Transport Minister Khaw Boon Wan said in a written parliamentary reply on Monday that investigations are still ongoing.

"After investigations are completed, the matter will be referred to the Attorney-General's Chambers for their assessment. More information will be provided at the appropriate juncture," he said in response to Workers' Party Non-Constituency MP Dennis Tan, who asked for an update.

Last August, Senior Minister of State for Transport Lam Pin Min told the House that investigations into the July 14 tragedy would be wrapped up by October.
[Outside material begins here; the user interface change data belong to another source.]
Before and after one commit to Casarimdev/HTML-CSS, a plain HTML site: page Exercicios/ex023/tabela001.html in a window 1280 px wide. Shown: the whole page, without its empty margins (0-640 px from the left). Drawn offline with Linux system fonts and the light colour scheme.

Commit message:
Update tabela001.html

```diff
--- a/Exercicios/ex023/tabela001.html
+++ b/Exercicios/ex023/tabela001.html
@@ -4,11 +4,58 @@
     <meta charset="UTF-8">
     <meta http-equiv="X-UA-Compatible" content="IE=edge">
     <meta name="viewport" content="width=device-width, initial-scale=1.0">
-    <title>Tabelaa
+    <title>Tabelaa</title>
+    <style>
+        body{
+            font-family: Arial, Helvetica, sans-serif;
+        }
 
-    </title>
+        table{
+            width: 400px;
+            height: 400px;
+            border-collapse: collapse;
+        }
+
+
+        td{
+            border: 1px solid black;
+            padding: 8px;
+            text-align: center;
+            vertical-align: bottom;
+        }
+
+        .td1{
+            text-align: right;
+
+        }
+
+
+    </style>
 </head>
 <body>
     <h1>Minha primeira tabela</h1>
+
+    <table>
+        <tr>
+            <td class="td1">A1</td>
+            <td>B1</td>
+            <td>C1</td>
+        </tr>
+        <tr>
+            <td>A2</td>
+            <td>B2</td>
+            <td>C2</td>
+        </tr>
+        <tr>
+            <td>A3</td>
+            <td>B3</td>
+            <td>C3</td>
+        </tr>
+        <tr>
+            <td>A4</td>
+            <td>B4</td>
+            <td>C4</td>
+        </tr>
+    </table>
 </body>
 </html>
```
It is not known what is causing the delay, or when the probe will be completed.

Listed home-grown engineering firm OKP Holdings clinched the viaduct project in 2015 for $94.6 million - the lowest bid.

In August, Dr Lam revealed that a price-quality ratio of 70:30 was used to assess bids for the ill-fated viaduct project. In the quality component, the Land Transport Authority assigned 25 per cent to safety.

He noted OKP "actually scored the lowest for quality in the project submission", although it had the highest price-quality score overall.

Post-incident checks revealed cracks at 11 other locations along the viaduct. It has also emerged that a consultant from CPG - OKP's sub-contractor - who designed the viaduct was also the supervisor who checked the construction works.

While the practice is not illegal, industry players said it is not ideal.

The viaduct, linking Tampines Expressway to the Pan-Island Expressway and Upper Changi Road East, was slated to be completed by the first quarter of 2020.

Work has halted since the collapse, and will not resume until investigations are over.

The Manpower Ministry issued 66 stop-work orders in the first 11 months of last year. Most have since been lifted.

Two weeks after the collapse, Manpower Minister Lim Swee Say called it a "wake-up call" and said it would not have happened "if everyone involved in this project had paid enough attention to the design and construction of the viaduct and the safety of workers".

The collapse was among the worst infrastructural failures here in recent years.

In April 2004, a section of Circle MRT Line which was under construction gave way, bringing along with it part of the Nicoll Highway nearby. Four workers were killed.

Christopher Tan

A version of this article appeared in the print edition of The Straits Times on January 11, 2018, with the headline 'Probe into last July's viaduct collapse not completed yet'. Print Edition | Subscribe